The Beginning of Water
TRANSLATED BY BRUCE WEIGL AND TRAN LE KHANH
Reviewed by REBECCA RUTH GOULD
Tran Le Khanh’s poems, translated from the Vietnamese by the author and Bruce Weigl, introduce us to a temporality at many removes from the fast pace of everyday life. Inspired by Buddhist teachings, these poems, most of them consisting of just four lines, point to a poet who, as Weigl notes in his preface, has found in his verse “a way to offer true expression of the Dharma.”
The poem “process,” which can be read as a poetic manifesto, asks the reader to observe the passage of time:
onto a single bud
For Tran Le Khanh, every moment is sacred and demands our attention. Such a poetics is well-suited for rendering the fleetingness of our worldly existence, as in the poem “fragile”:
time is a cool breeze
through our souls in the apocalypse
the print of a kiss
While most of the poems offer little by way of explication, and instead ask the reader to do the work of interpretation, some are accompanied by titles that serve as metacommentary. In other cases, the poem seems to function as a gloss for an otherwise cryptic title. One such is the poem titled “already across the river he carries the boat on his shoulders.” It reads in full:
in the season of birth-giving
build a nest together
for a million single drops of rain
While the title presents the scene as if in medias res, without any context, the poem itself offers what might be an abstract distillation of the anonymous man’s perspective, or inner world.
Through such delicate miniatures, this collection breathes new life into quotidian minutiae—rain, sun, wind, leaves on trees—we might otherwise take for granted.

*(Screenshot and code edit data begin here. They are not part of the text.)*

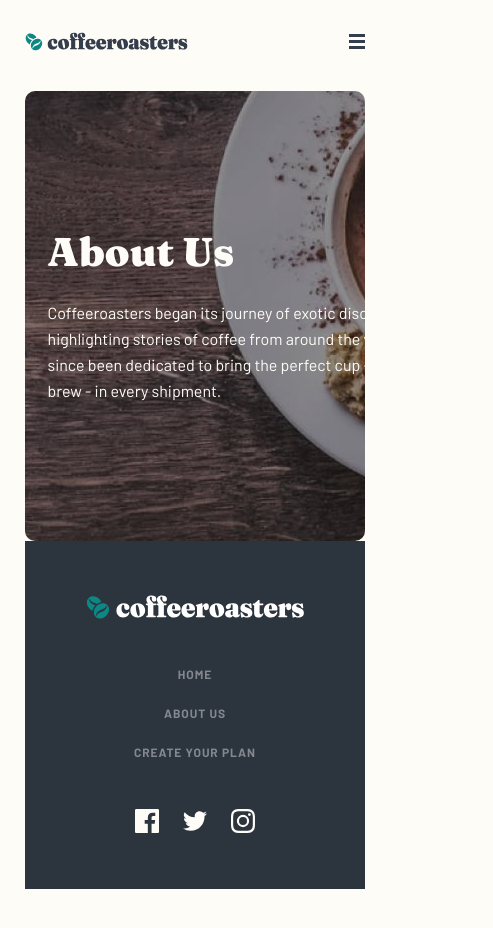
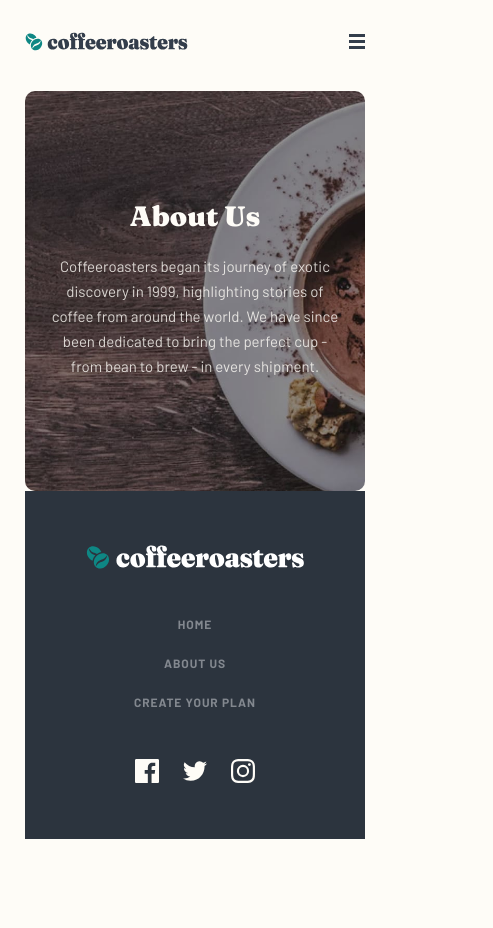
Before and after one commit to VladimirVolvakov/coffeeroasters-react-app, a React (Create React App) app: page / in a window 390 px wide. Shown: the top 928 px of the page, 493 px wide, since content can reach past the window. Built offline with nearby package versions, Linux system fonts and the light colour scheme; the HTML template or start-up script is replaced by a standard one.

Commit message:
style: add styles for media queries <=900px & <=550px for SectionAboutUs component

```diff
--- a/src/layout/SectionAboutUs.css
+++ b/src/layout/SectionAboutUs.css
@@ -18,4 +18,54 @@
   width: 44.5rem;
   margin-top: 2.4rem;
   color: var(--color-cream);
+  opacity: 0.8;
 }
+
+@media only screen and (max-width: 900px) {
+  .about-us {
+    height: 40rem;
+    background: url("../../public/assets/about/tablet/image-hero-whitecup.jpg"),
+      lightgray 0px 0px / 100% 100% no-repeat;
+    background-size: cover;
+    background-position: top;
+    padding-left: 8.42%;
+  }
+
+  .about-us__heading {
+    font-size: 3.2rem;
+    line-height: 4rem;
+  }
+
+  .about-us__subheading {
+    width: 39.8rem;
+    margin-top: 2.4rem;
+    font-size: 1.5rem;
+    line-height: 2.5rem;
+  }
+}
+
+@media only screen and (max-width: 550px) {
+  .about-us {
+    background: url("../../public/assets/about/mobile/image-hero-whitecup.jpg"),
+      lightgray 0px 0px / 100% 100% no-repeat;
+    background-size: cover;
+    padding: 0 7.34%;
+  }
+
+  .about-us__text-container {
+    display: flex;
+    flex-direction: column;
+    align-items: center;
+  }
+
+  .about-us__heading {
+    font-size: 2.8rem;
+    line-height: 2.8rem;
+    text-align: center;
+  }
+
+  .about-us__subheading {
+    width: 100%;
+    text-align: center;
+  }
+}
```
Also changed, not shown: public/assets/about/mobile/image-hero-whitecup.jpg (added), public/assets/about/tablet/image-hero-whitecup.jpg (added).
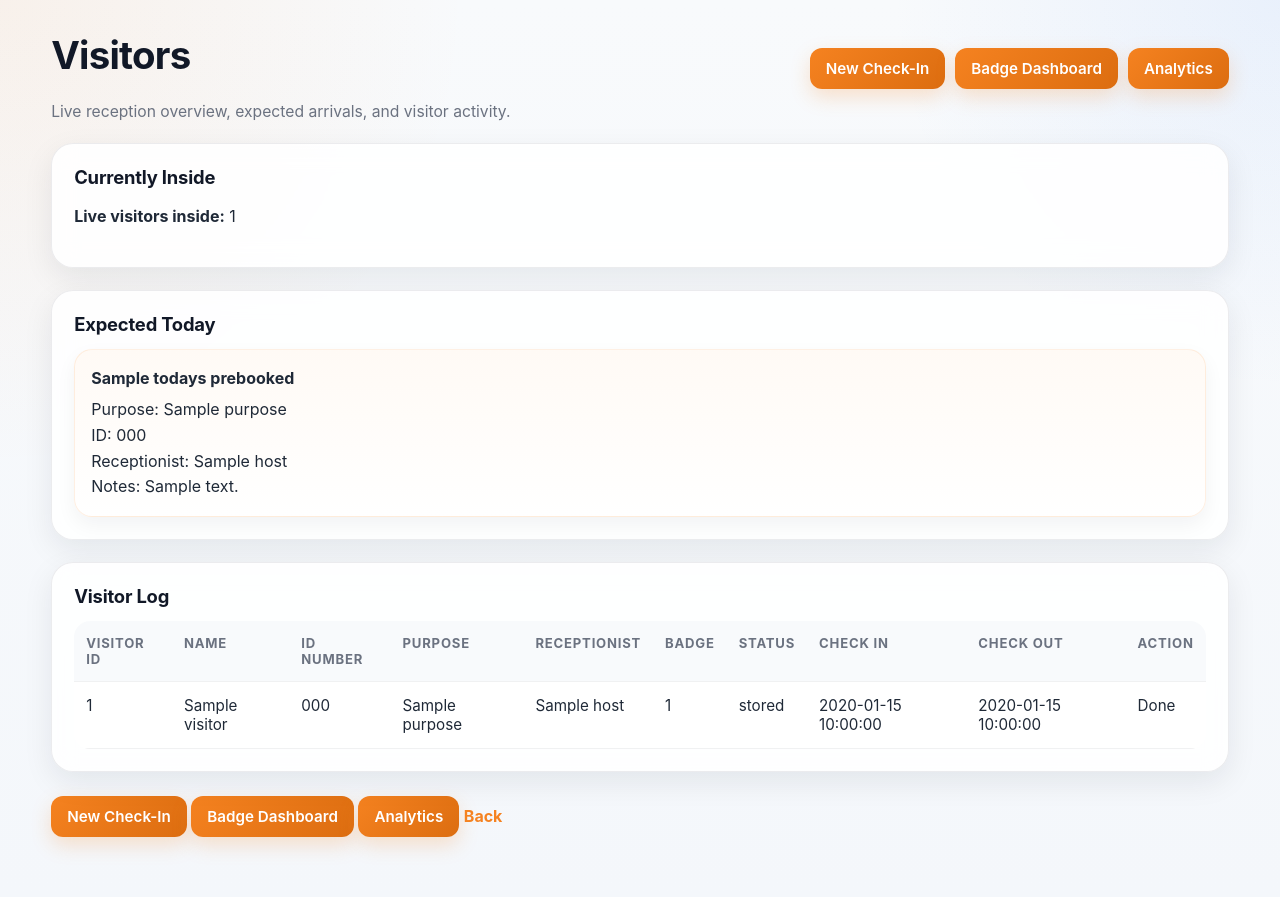
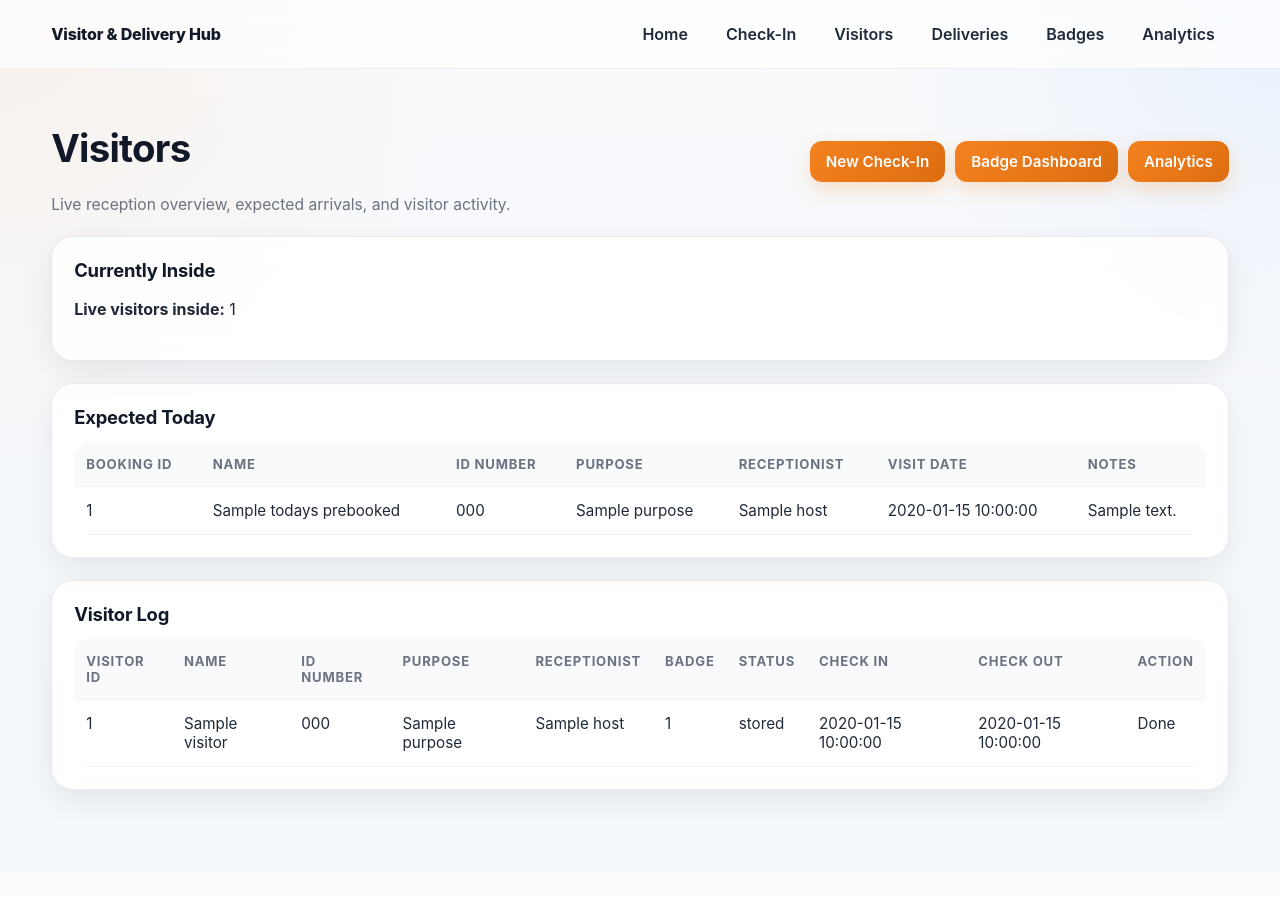
Before and after one commit to amberg710/visitor_delivery_demo-, a Flask app: template templates/visitors.html in a window 1280 px wide. After the commit the page ends 812 px from the top, so only its background shows below. Run offline with Flask 3, Linux system fonts and the light colour scheme; the template is opened without the code that fills it: most values are stand-ins (such as "Sample title", 1, 10 or a date in 2020); parts of the project's set-up code (start-up, migrations or seed data) failed here and were passed over.

Commit message:
Update visitors.html

```diff
--- a/templates/visitors.html
+++ b/templates/visitors.html
@@ -5,6 +5,21 @@
     <link rel="stylesheet" href="{{ url_for('static', filename='style.css') }}">
 </head>
 <body>
+
+<div class="glass-nav">
+    <div class="nav-inner">
+        <div class="nav-brand">Visitor & Delivery Hub</div>
+        <div class="nav-links">
+            <a href="/">Home</a>
+            <a href="/checkin">Check-In</a>
+            <a href="/visitors">Visitors</a>
+            <a href="/deliveries">Deliveries</a>
+            <a href="/badges">Badges</a>
+            <a href="/analytics">Analytics</a>
+        </div>
+    </div>
+</div>
+
 <div class="container">
 
     <div class="page-hero">
@@ -28,17 +43,29 @@
         <h2>Expected Today</h2>
 
         {% if todays_prebooked %}
-            <div class="expected-list">
+        <table>
+            <tr>
+                <th>Booking ID</th>
+                <th>Name</th>
+                <th>ID Number</th>
+                <th>Purpose</th>
+                <th>Receptionist</th>
+                <th>Visit Date</th>
+                <th>Notes</th>
+            </tr>
+
             {% for p in todays_prebooked %}
-                    <div class="expected-item">
-                        <strong>{{ p.get("Name", "") }}</strong><br>
-                        <span>Purpose: {{ p.get("Purpose", "") }}</span><br>
-                        <span>ID: {{ p.get("IDNumber", "") }}</span><br>
-                        <span>Receptionist: {{ p.get("Host", "") }}</span><br>
-                        <span>Notes: {{ p.get("Notes", "") }}</span>
-                    </div>
+            <tr>
+                <td>{{ p.get("BookingID", "") }}</td>
+                <td>{{ p.get("Name", "") }}</td>
+                <td>{{ p.get("IDNumber", "") }}</td>
+                <td>{{ p.get("Purpose", "") }}</td>
+                <td>{{ p.get("Host", "") }}</td>
+                <td>{{ p.get("VisitDate", "") }}</td>
+                <td>{{ p.get("Notes", "") }}</td>
+            </tr>
             {% endfor %}
-            </div>
+        </table>
         {% else %}
             <p>No expected visitors for today.</p>
         {% endif %}
@@ -87,11 +114,7 @@
         </table>
     </div>
 
-    <a class="button" href="/checkin">New Check-In</a>
-    <a class="button" href="/badges">Badge Dashboard</a>
-    <a class="button" href="/analytics">Analytics</a>
-    <a class="back-link" href="/">Back</a>
+</div>
 
-</div>
 </body>
 </html>
```
Lines whose indentation alone changed are shown as unchanged.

This review first appeared in The Poetry Foundation’s Harriet Books here.